If you love craft beer, this post is for you! Read on to find the best places to quench your thirst and discover new spots in Barcelona, Dublin, Munich, Amsterdam and Prague.
Wherever you fly to, you’ll eventually have to stop to have a drink. It will be well worth it! Especially if you love beer!
Barcelona is one of the best places to find craft beer. The Barcelona Beer Festival takes place here – pre-COVID, 35,000 people used to flock here over three days – and also the Barcelona Beer Challenge, one of the world’s most prestigious international craft beer competitions.
But these events aren’t the only thing to enjoy in Barcelona: we also recommend stopping by at Biercab (Muntaner, 55), which comes top at www.ratebeer.com, an international specialised beer website. It boasts 30 taps (you’re sure to find one you like!) and there are many kinds: aged beer, cask-matured and spontaneous fermentation, to name a few. They also serve tapas, “montaditos” (small open sandwiches), larger sandwiches and portions that you can wash down with beer. You can even buy something at its shop, which sells over 650 types. A real gem in the Eixample area, just a stone's throw from Plaza de Cataluña, the city’s main hub
Guinness Storehouse (Dublin)
Guinness Storehouse is a must for tourists who visit Dublin, and rightly so! In fact, it’s the city’s main attraction. You can tick two things off your list: enjoy good beer and visit one of the city’s hot spots. In the building where they used to ferment the beer for most of the 20th century, you’ll be able to learn more about this brand that was created in 1759. You can discover how they make their drinks, taste them and even eat at one of the restaurants. To round off your visit, you can go up to the Gravity Bar and gaze at Dublin, beer in hand, from its 360-degree panoramic terrace on the 7th floor (it’s like the city’s skyscraper!).
If you are still thirsty for beer, don’t worry! There are hundreds of pubs in Dublin where you can enjoy a pint. But make sure you don’t leave without visiting St Patrick’s Cathedral, Iveagh Gardens (with caves and waterfalls), Trinity College (one of the best universities in the world), Dublin Castle and Temple Bar Food Market (a Saturday market selling Irish products such as cheese, oysters, meat, and more).
Augustiner Stammhaus (Munich)

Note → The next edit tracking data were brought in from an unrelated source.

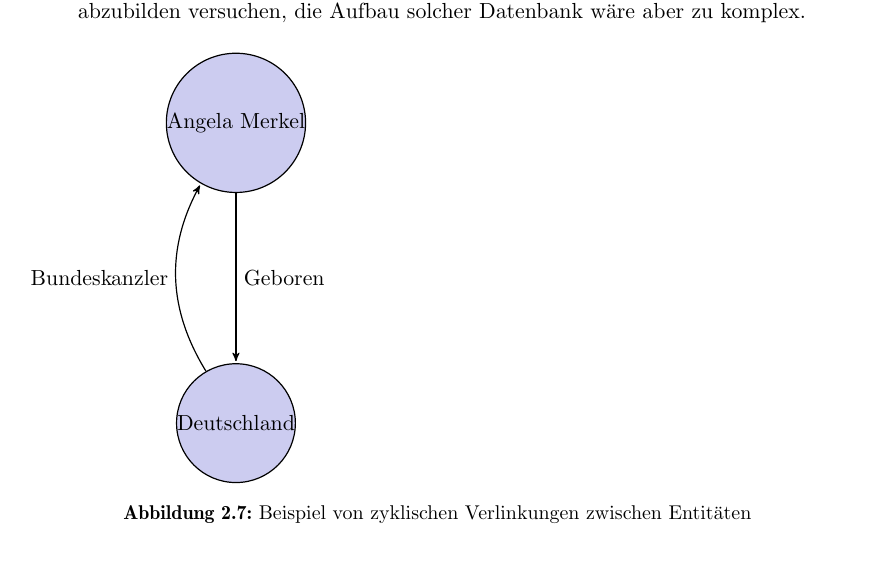
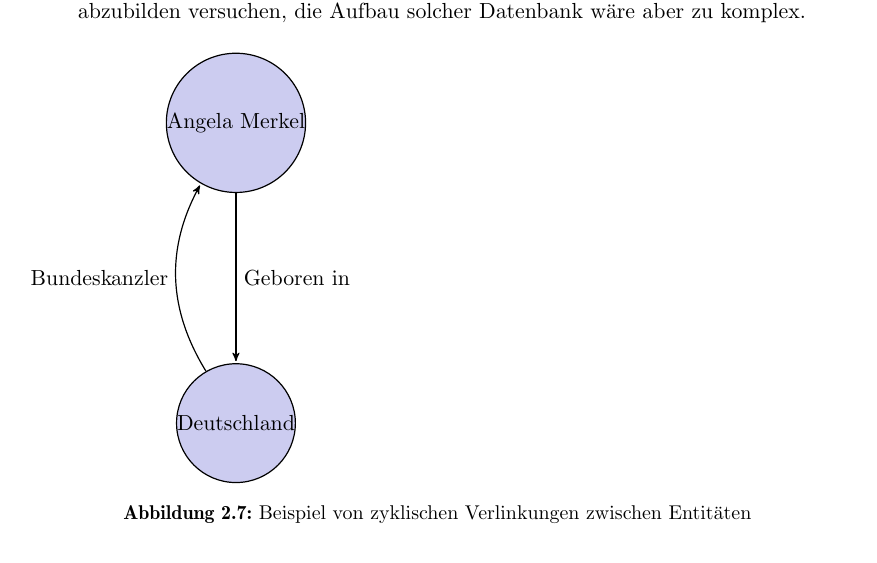
Before and after one commit to tastatur/masterarbeit, a LaTeX thesis (ausarbeitung/Abschlussarbeit/Abschlussarbeit.tex, which reads ausarbeitung/Abschlussarbeit/01-Grundlagen.tex): part of page 26 of 96, cut so that both start at the same text. Compiled offline with LuaLaTeX; an older LaTeX class or package is replaced by its successor.

Commit message:
Geboren in

```diff
--- a/ausarbeitung/Abschlussarbeit/01-Grundlagen.tex
+++ b/ausarbeitung/Abschlussarbeit/01-Grundlagen.tex
@@ -292,7 +292,7 @@
 \node[main node] (Merkel) [above = 3cm of Deutschland] {Angela Merkel};
 
 \path (Deutschland) edge [bend left] node {Bundeskanzler} (Merkel)
-      (Merkel) edge node {Geboren} (Deutschland);
+      (Merkel) edge node {Geboren in} (Deutschland);
 \end{tikzpicture}
 \caption{Beispiel von zyklischen Verlinkungen zwischen Entitäten}
 \label{fig:cyclent}
```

Munich is one of the beer capitals of the world, as Oktoberfest is held every year between mid-September and early October. But even if you don’t go there during this “high festival”, you can still go to a popular restaurant & beer hall, like Augustiner Stammhaus, where you must try a glass of Augustiner. The monks in the monastery next to the city’s cathedral started brewing it in 1328. Connoisseurs declare that this beer is the “Champagne of Beers”. It also complies with the so-called beer “Purity Law” of 1516, which stated that you should only use water, malted barley and hops to make beer. This beer bar is easy to find as it’s situated on a pedestrian street in the city centre, in a beautiful 1829 historic building. As well as a very frothy glass of beer, you can enjoy typical local dishes such as pork knuckle, homemade sausages, breaded steak and “apfelstrudel”.
’t Blauwe Theehuis (Amsterdam)
We don’t have to leave Amsterdam to find a place full of lush vegetation. Let’s go to Vondelpark, the city’s largest park and the most famous one in the country. There are lots of things to do in this 47-hectare space (the size of 47 football pitches): walk, cycle, sports, eat and drink beer at one of the outdoor cafés. If drinking beer is what you fancy, here you’ll find one of the city’s best breweries: ’t Blauwe Theehuis. We love this blue, elegant café with an amazing terrace with matching parasols. Don’t miss its own lager, which is fresh and silky-smooth. But there are other drinks on the menu too. As they belong to craft brewery Brouwerij’t IJ, they sell the full range, which you can pair with several snacks, focaccia, toast and “al taglio” pizza, any time of day.
U Fleků (Prague)
The Czech Republic is the country that consumes the most beer in the world: 157 litres per person every year. In the capital, Prague, there is high quality as well as quantity, with more than 30 craft breweries. If you want to enjoy a good “pivo” (that’s what you call it in Czech), we recommend U Fleků, which has been going for over 500 years and can boast of being the oldest brewery in the city. It comes as no surprise that it has a museum, after so many centuries making beer! Its own beer, called Flekovske, has a smooth and roasted flavour and has been there from the start. It’s worth visiting just to take a look at the wooden ceilings, rib vaults, stained-glass windows, a clock that is 250+ years old, paintings... Find a place to sit in one of the rooms on one of its two storeys, and you’ll be able to enjoy the lively atmosphere at shared tables, with live music by a band or just an accordion. As for food, they serve typical Czech dishes like sausages, pork knuckle and meat stew.
So, as you can see, if you fly to any of these five cities, you definitely won’t be thirsty! All that is left to say is have a good trip, and cheers!